A family legacy continues at WLU
Luke Allin, the brother of Laurier men’s basketball star Max, will be continuing the Allin legacy at Wilfrid Laurier University in the fall when he joins the team as a freshman.
The youngest in a family of eight siblings, Allin was the number one recruitment focus for men’s basketball head coach Peter Campbell. Three months ago, Allin narrowed his university basketball decision to three schools – Laurier, the University of Windsor and Carleton University.
The Allin family was approached multiple times by the three institutions, wondering if the youngest brother has decided on a university.
“The family has had no idea all along,” Campbell said. “I’ve been harassing [his sister] Molly and messaging Max and during the season we’d talk to [his mother] Helen. But everyone gave the same answer. ‘We don’t know. Luke’s keeping this one close.’ ”
On June 2, the final day for high school students to accept their university offers, Allin committed to Laurier.
“It was a long process, I’ll tell you that,” Campbell said. “But it was well worth it. To win that recruiting war, for whatever reason, you’re satisfied.”
He chose Laurier over Windsor, where brothers Greg, Conor and Rich played, and Carleton, the perennial powerhouse in the province.
Factors that influenced him range, but Campbell thinks it’s a combination of basketball, Max’s experience, and his sister Molly being a student at Laurier and still being close to his home in Chatham-Kent.
Campbell said he’s taller than Max – about six-foot-six – and a versatile player, currently able to play point guard, down low in the post, as well as out on the wing, with little trouble transitioning with his high school team.
“Trying to decide what he does best is hard and [his high school] played at a comfortable pace,” Campbell explained.
“[But] he has a good package. He can shoot the ball, he can play inside a bit and he passes the ball very well.”
Along with another player Campbell is waiting on marks from, he believes this is one of Laurier’s stronger recruiting classes.
“And then combined with the work a lot of our guys are putting in the offseason, we could be a pretty good team,” he said.
Coming to a school where his brother broke the single-game point record and became a well-known name in five years, Campbell thinks the fear of being compared to Max is in the back of Luke’s mind.
But it will be the first thing the coach approaches when he has the newest member of his team on the court.
“I think he has to be [worried], and that will be our job to convince him once he gets here that it’s Luke Allin, not Max’s brother,” Campbell said. “You’re not going to say in practice, ‘Max wouldn’t have done that.’ That’s never going to enter the equation. But you might be able to say, ‘Max couldn’t do that. Way to go, Luke.’”
And for Campbell, it gives him an opportunity to continue the relationship he’s built with the Allin family. Mother Helen will come to watch the games and Molly will be around all the time, as a family connection for Luke and rooting for the Golden Hawks in the coming four years.

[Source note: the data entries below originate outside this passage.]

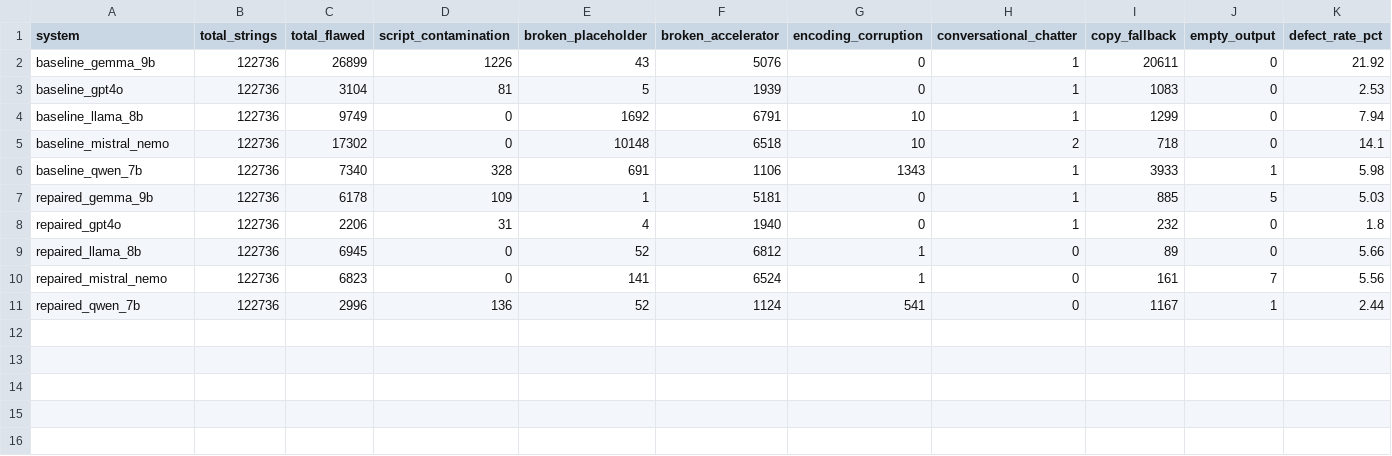
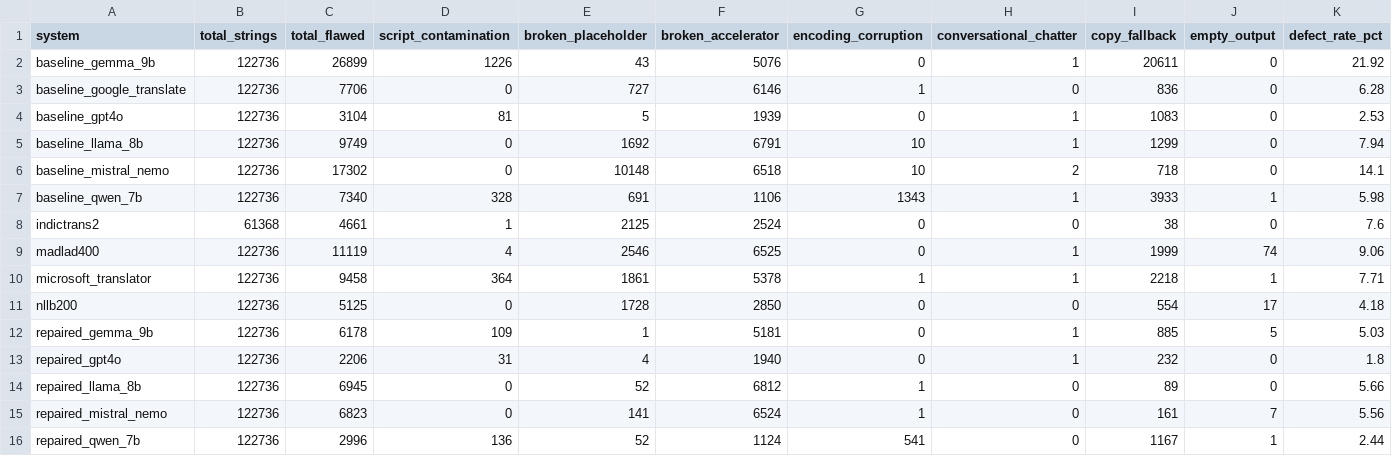
Before and after one commit to Ranjit-choudhary/localization, a CSV file: paper1_llm_vs_nmt/results/defect_summary_by_system.csv, drawn as a sheet; the diff names each change by its address in the sheet, - before the commit and + after, or states it on an @@ line.

```diff
--- a/paper1_llm_vs_nmt/results/defect_summary_by_system.csv
+++ b/paper1_llm_vs_nmt/results/defect_summary_by_system.csv
+row 3: baseline_google_translate | 122736 | 7706 | 0 | 727 | 6146 | 1 | 0 | 836 | 0 | 6.28
+row 8: indictrans2 | 61368 | 4661 | 1 | 2125 | 2524 | 0 | 0 | 38 | 0 | 7.6
+row 9: madlad400 | 122736 | 11119 | 4 | 2546 | 6525 | 0 | 1 | 1999 | 74 | 9.06
+row 10: microsoft_translator | 122736 | 9458 | 364 | 1861 | 5378 | 1 | 1 | 2218 | 1 | 7.71
+row 11: nllb200 | 122736 | 5125 | 0 | 1728 | 2850 | 0 | 0 | 554 | 17 | 4.18
```
Also changed, not shown: paper1_llm_vs_nmt/results/defect_summary.csv, paper1_llm_vs_nmt/results/master_table.csv, 16 other files.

“I would have kept that anyway if Luke chose somewhere else,” he said. “But it’s nice to know we’ve got five more years with an Allin.”